I'd like to announce the release of Trace Modeler v1.0, an easy-to-use and smart UML sequence diagram editor.
It combines the immediate and automatic layout of UML sequence diagrams with a simple drag and drop interface. And it's cross-platform to boot.
Here's a 30 sec demo of Trace Modeler in action
It can be used by any development team for brainstorming and prototyping the design of new systems, or for the documentation of existing ones.
Sequence diagrams are notorious for their rigid layout constraints. Even a simple design change can require a complex rearrangement of diagram elements. Surprisingly, most developers can expect little help from their UML tool in this matter. They're forced to express their design ideas using low-level shape manipulations and have to (re)layout their diagram manually whenever they change it. Not only is this tedious and a waste of their time, it also distracts from the task at hand.
Trace Modeler grew out of a personal itch that needed scratching : I have to draw a lot of sequence diagrams and got a bit frustrated that is was such a drag. So I rolled my own in an attempt to optimize developer productivity when working with UML sequence diagrams.
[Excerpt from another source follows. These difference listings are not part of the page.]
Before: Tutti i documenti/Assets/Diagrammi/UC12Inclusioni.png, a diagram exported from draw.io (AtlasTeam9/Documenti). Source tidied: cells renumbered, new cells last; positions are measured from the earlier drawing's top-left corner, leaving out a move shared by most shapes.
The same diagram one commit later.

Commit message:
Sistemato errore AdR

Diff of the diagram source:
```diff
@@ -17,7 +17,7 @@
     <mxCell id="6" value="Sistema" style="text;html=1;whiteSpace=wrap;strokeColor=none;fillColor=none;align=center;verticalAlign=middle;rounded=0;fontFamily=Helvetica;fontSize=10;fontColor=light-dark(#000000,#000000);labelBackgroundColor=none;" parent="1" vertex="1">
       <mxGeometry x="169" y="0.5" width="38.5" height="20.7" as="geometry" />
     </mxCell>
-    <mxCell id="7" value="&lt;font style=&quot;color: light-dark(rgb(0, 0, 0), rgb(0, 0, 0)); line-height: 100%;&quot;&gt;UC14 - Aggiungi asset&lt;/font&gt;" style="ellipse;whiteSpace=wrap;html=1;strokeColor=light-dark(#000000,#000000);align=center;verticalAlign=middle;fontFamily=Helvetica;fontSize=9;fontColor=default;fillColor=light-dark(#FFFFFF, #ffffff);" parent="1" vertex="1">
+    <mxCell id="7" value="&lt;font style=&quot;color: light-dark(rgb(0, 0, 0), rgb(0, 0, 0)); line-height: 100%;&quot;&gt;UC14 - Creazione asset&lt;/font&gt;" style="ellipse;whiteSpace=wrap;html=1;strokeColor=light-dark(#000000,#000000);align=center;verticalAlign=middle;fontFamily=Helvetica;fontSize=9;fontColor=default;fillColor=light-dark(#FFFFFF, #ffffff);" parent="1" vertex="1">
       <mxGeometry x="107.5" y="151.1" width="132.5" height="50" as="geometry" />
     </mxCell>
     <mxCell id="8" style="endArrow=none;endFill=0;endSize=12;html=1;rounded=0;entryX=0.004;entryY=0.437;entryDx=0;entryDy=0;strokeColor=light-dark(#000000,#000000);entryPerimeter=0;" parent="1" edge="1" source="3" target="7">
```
It's main benefit is that it can save you a tremendous amount of time. It instantly updates a diagram's layout whenever it changes, freeing
you to focus on the actual content. Furthermore, its layout engine ensures that every diagram is visually pleasing and structurally correct.
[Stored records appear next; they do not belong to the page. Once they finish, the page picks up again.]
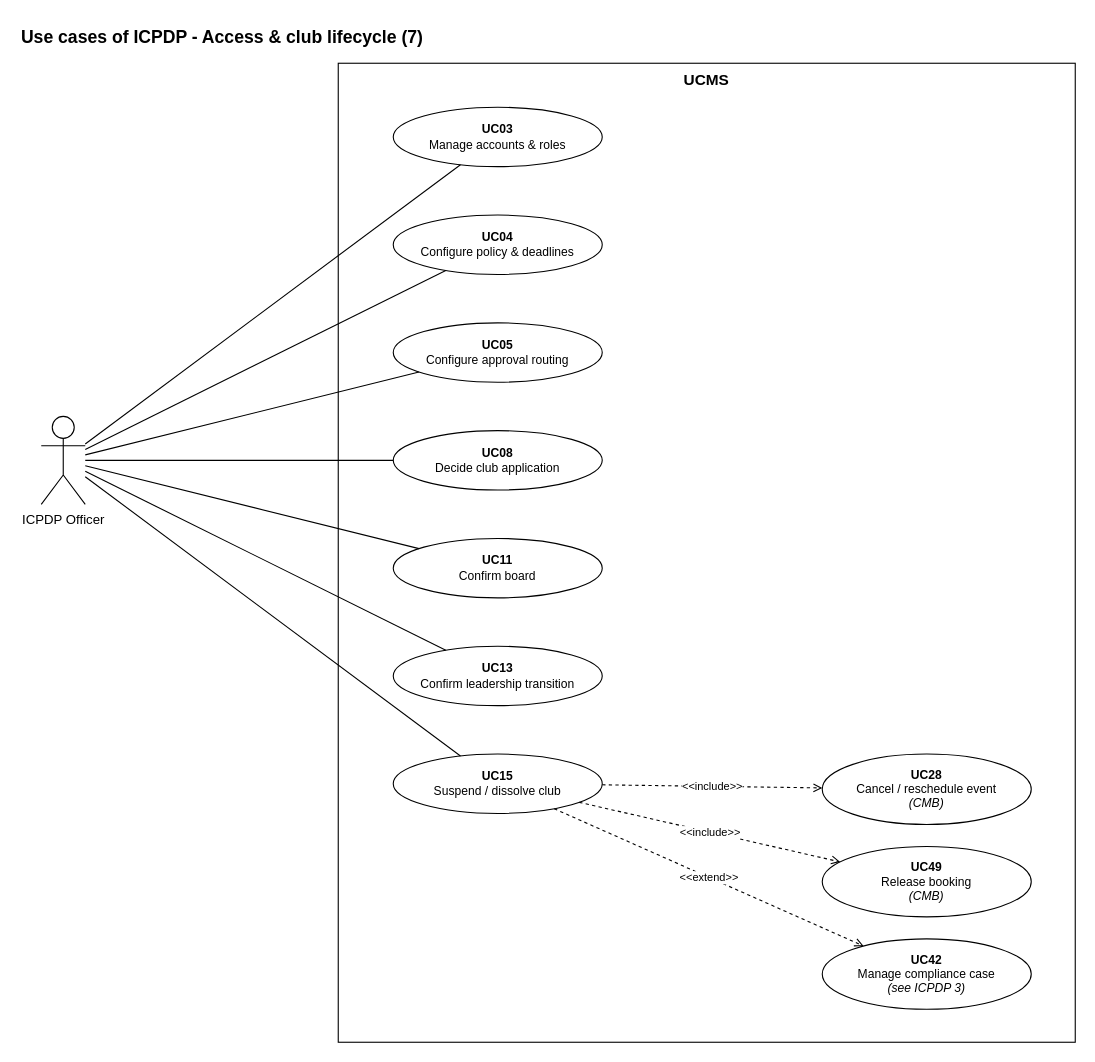
The draw.io diagram page "ICPDP 1 - Access & club lifecycle" (7 of 9) of docs/diagrams/UCMS_UseCase_ByActor.drawio in nvdekay/ClubManagementSystem, before the edit. Source tidied: cells renumbered, new cells numbered last; positions are measured from the earlier drawing's top-left corner, leaving out a move shared by most shapes. Both pictures are drawn from the tidied source at 110%, with x=0, y=0 at pixel (19, 19).
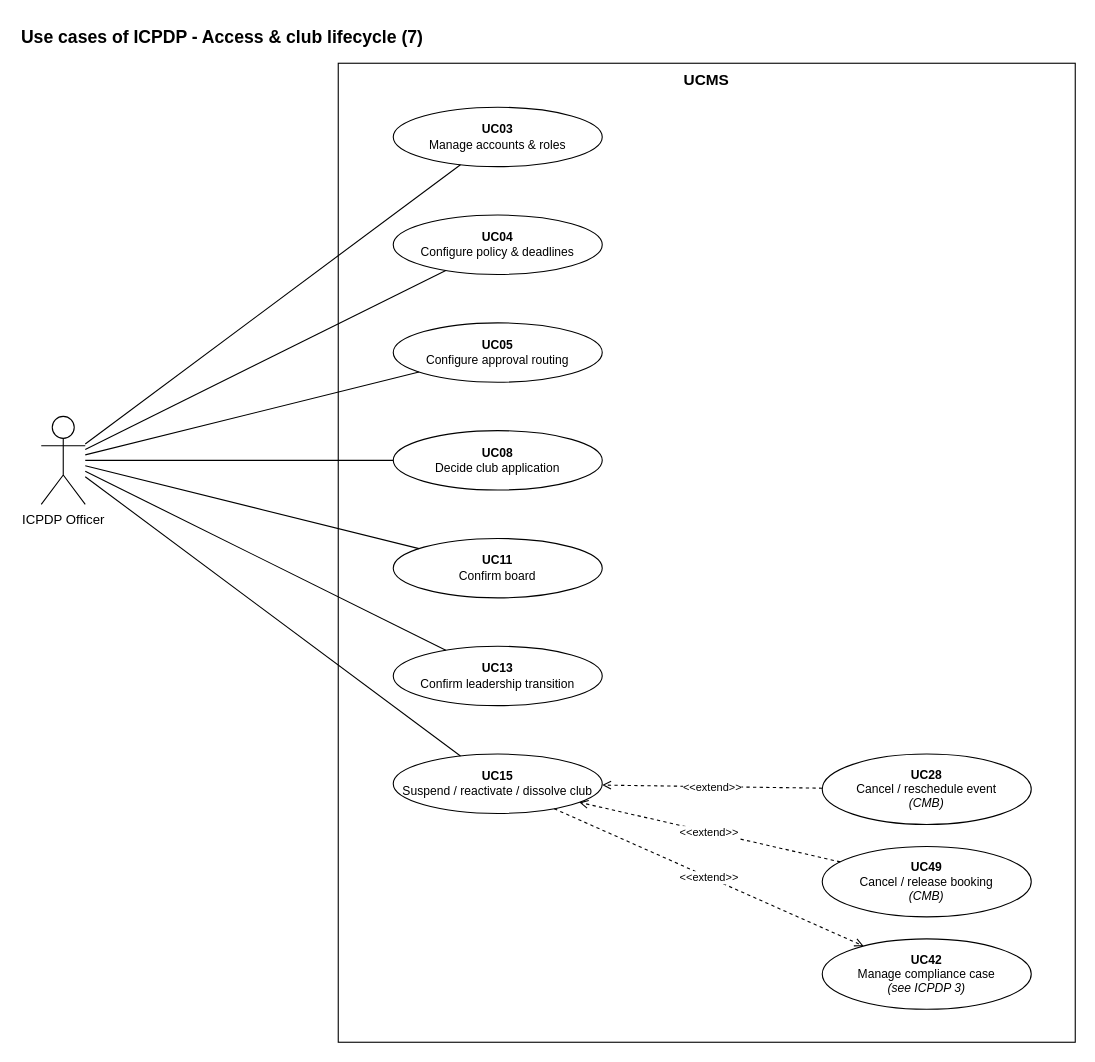
Above is the later version.

Unchanged cells that the change refers to:
```xml
<mxCell id="19" value="&lt;b&gt;UC28&lt;/b&gt;&lt;br&gt;Cancel / reschedule event&lt;br&gt;&lt;i&gt;(CMB)&lt;/i&gt;" style="ellipse;whiteSpace=wrap;html=1;fillColor=#ffffff;strokeColor=#000000;fontSize=11;" parent="1" vertex="1">
  <mxGeometry x="730" y="668" width="190" height="64" as="geometry" />
</mxCell>
```

Diff of the diagram source:
```diff
@@
-    <mxCell id="17" value="&lt;b&gt;UC15&lt;/b&gt;&lt;br&gt;Suspend / dissolve club" style="ellipse;whiteSpace=wrap;html=1;fillColor=#ffffff;strokeColor=#000000;fontSize=11;" parent="1" vertex="1">
+    <mxCell id="17" value="&lt;b&gt;UC15&lt;/b&gt;&lt;br&gt;Suspend / reactivate / dissolve club" style="ellipse;whiteSpace=wrap;html=1;fillColor=#ffffff;strokeColor=#000000;fontSize=11;" parent="1" vertex="1">
       <mxGeometry x="340" y="668" width="190" height="54" as="geometry" />
     </mxCell>
@@
-    <mxCell id="20" value="&lt;b&gt;UC49&lt;/b&gt;&lt;br&gt;Release booking&lt;br&gt;&lt;i&gt;(CMB)&lt;/i&gt;" style="ellipse;whiteSpace=wrap;html=1;fillColor=#ffffff;strokeColor=#000000;fontSize=11;" parent="1" vertex="1">
+    <mxCell id="20" value="&lt;b&gt;UC49&lt;/b&gt;&lt;br&gt;Cancel / release booking&lt;br&gt;&lt;i&gt;(CMB)&lt;/i&gt;" style="ellipse;whiteSpace=wrap;html=1;fillColor=#ffffff;strokeColor=#000000;fontSize=11;" parent="1" vertex="1">
       <mxGeometry x="730" y="752" width="190" height="64" as="geometry" />
     </mxCell>
@@
-    <mxCell id="22" value="&amp;lt;&amp;lt;include&amp;gt;&amp;gt;" style="endArrow=open;dashed=1;html=1;strokeColor=#000000;fontSize=10;labelBackgroundColor=#ffffff;" parent="1" edge="1" source="17" target="19">
+    <mxCell id="22" value="&amp;lt;&amp;lt;extend&amp;gt;&amp;gt;" style="endArrow=open;dashed=1;html=1;strokeColor=#000000;fontSize=10;labelBackgroundColor=#ffffff;" parent="1" edge="1" source="19" target="17">
       <mxGeometry relative="1" as="geometry" />
     </mxCell>
-    <mxCell id="23" value="&amp;lt;&amp;lt;include&amp;gt;&amp;gt;" style="endArrow=open;dashed=1;html=1;strokeColor=#000000;fontSize=10;labelBackgroundColor=#ffffff;" parent="1" edge="1" source="17" target="20">
+    <mxCell id="23" value="&amp;lt;&amp;lt;extend&amp;gt;&amp;gt;" style="endArrow=open;dashed=1;html=1;strokeColor=#000000;fontSize=10;labelBackgroundColor=#ffffff;" parent="1" edge="1" source="20" target="17">
       <mxGeometry relative="1" as="geometry" />
     </mxCell>
```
At the heart of it lies an understanding of the flow of control in sequence diagrams. This domain knowledge is used not only to determine the proper diagram layout, but also to interpret user actions. This enables you to quickly change a diagram with simple drag and drop gestures, whilst Trace Modeler maintains its correctness and pleasing layout.
As a result, ideas can be expressed almost instantly with Trace Modeler.
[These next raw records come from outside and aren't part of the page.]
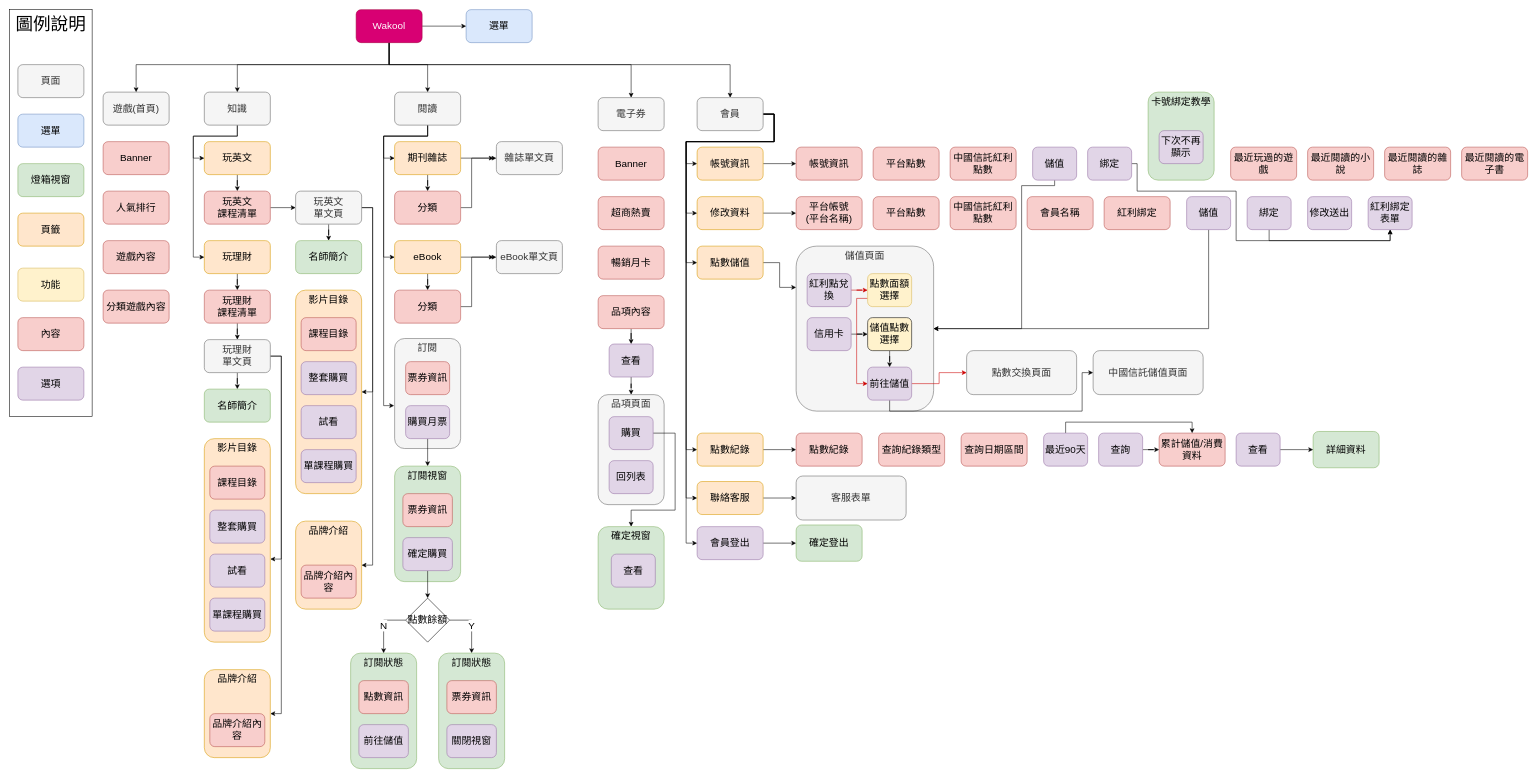
Cadmus-design/Diagrams keeps this draw.io diagram as page "sitemap-1117" (3 of 3) of 中信Wakool.drawio. Above is the earlier version. Source tidied: cells renumbered, new cells numbered last; positions are measured from the earlier drawing's top-left corner, leaving out a move shared by most shapes. Both pictures are drawn from the tidied source at 55%, with x=0, y=0 at pixel (9, 9).
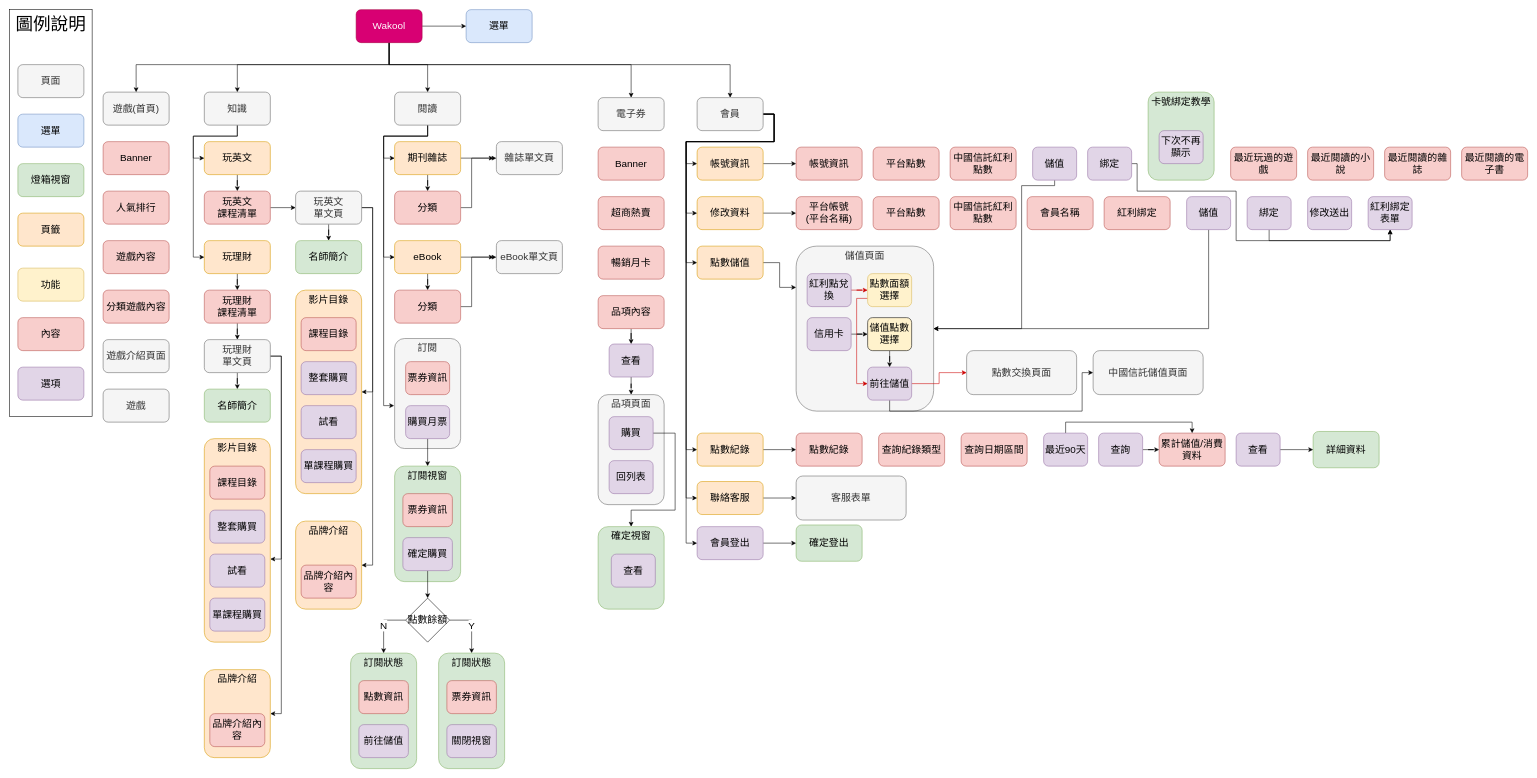
After the change.

Diff of the diagram source:
```diff
@@
+    <mxCell id="178" value="遊戲介紹頁面" style="rounded=1;whiteSpace=wrap;html=1;fillColor=#f5f5f5;strokeColor=#666666;fontSize=18;fontColor=#333333;" parent="1" vertex="1">
+      <mxGeometry x="170" y="600" width="120" height="60" as="geometry" />
+    </mxCell>
+    <mxCell id="179" value="遊戲" style="rounded=1;whiteSpace=wrap;html=1;fillColor=#f5f5f5;strokeColor=#666666;fontSize=18;fontColor=#333333;" parent="1" vertex="1">
+      <mxGeometry x="170" y="690" width="120" height="60" as="geometry" />
+    </mxCell>
```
The visual appearance of a diagram is controlled by a handful of style settings. These enable you to give it a consistent look with just a few clicks. Here's a gallery of UML sequence diagrams
to demonstrate these style settings.
Trace Modeler also offers a couple of unique features
- splitting activations
- inlining message calls
- smart flow-based comment connectors
- right-to-left diagram layout and full bidi-text support for non-Western scripts
- automatic object lifetimes
- control flow highlighting
Diagrams are stored in a simple and readable text-based file format, ideal for versioning systems and file comparison tools. This format makes it easy to generate sequence diagrams with other tools or from running code, and visualize them with Trace Modeler. Diagrams can be exported to various popular graphics formats and the clipboard. It also offers a batch export feature that can be used from the command-line for easy integration into any automated documentation process.
Trace Modeler is extremely portable: it works on all major platforms, requires no installation and has very accommodating license terms.
A free, fully functional evaluation version is available for download
for downloads, online demos and other UML sequence diagram resources.
But what about you? How often do you use sequence diagrams in your daily work and what for? Do you feel you're being productive with your current tool? What neat features would you like to see added to tools that support these diagrams?
I'm always looking forward to feedback, especially on the unique features described above or any others you can think of!
Thanks for your time!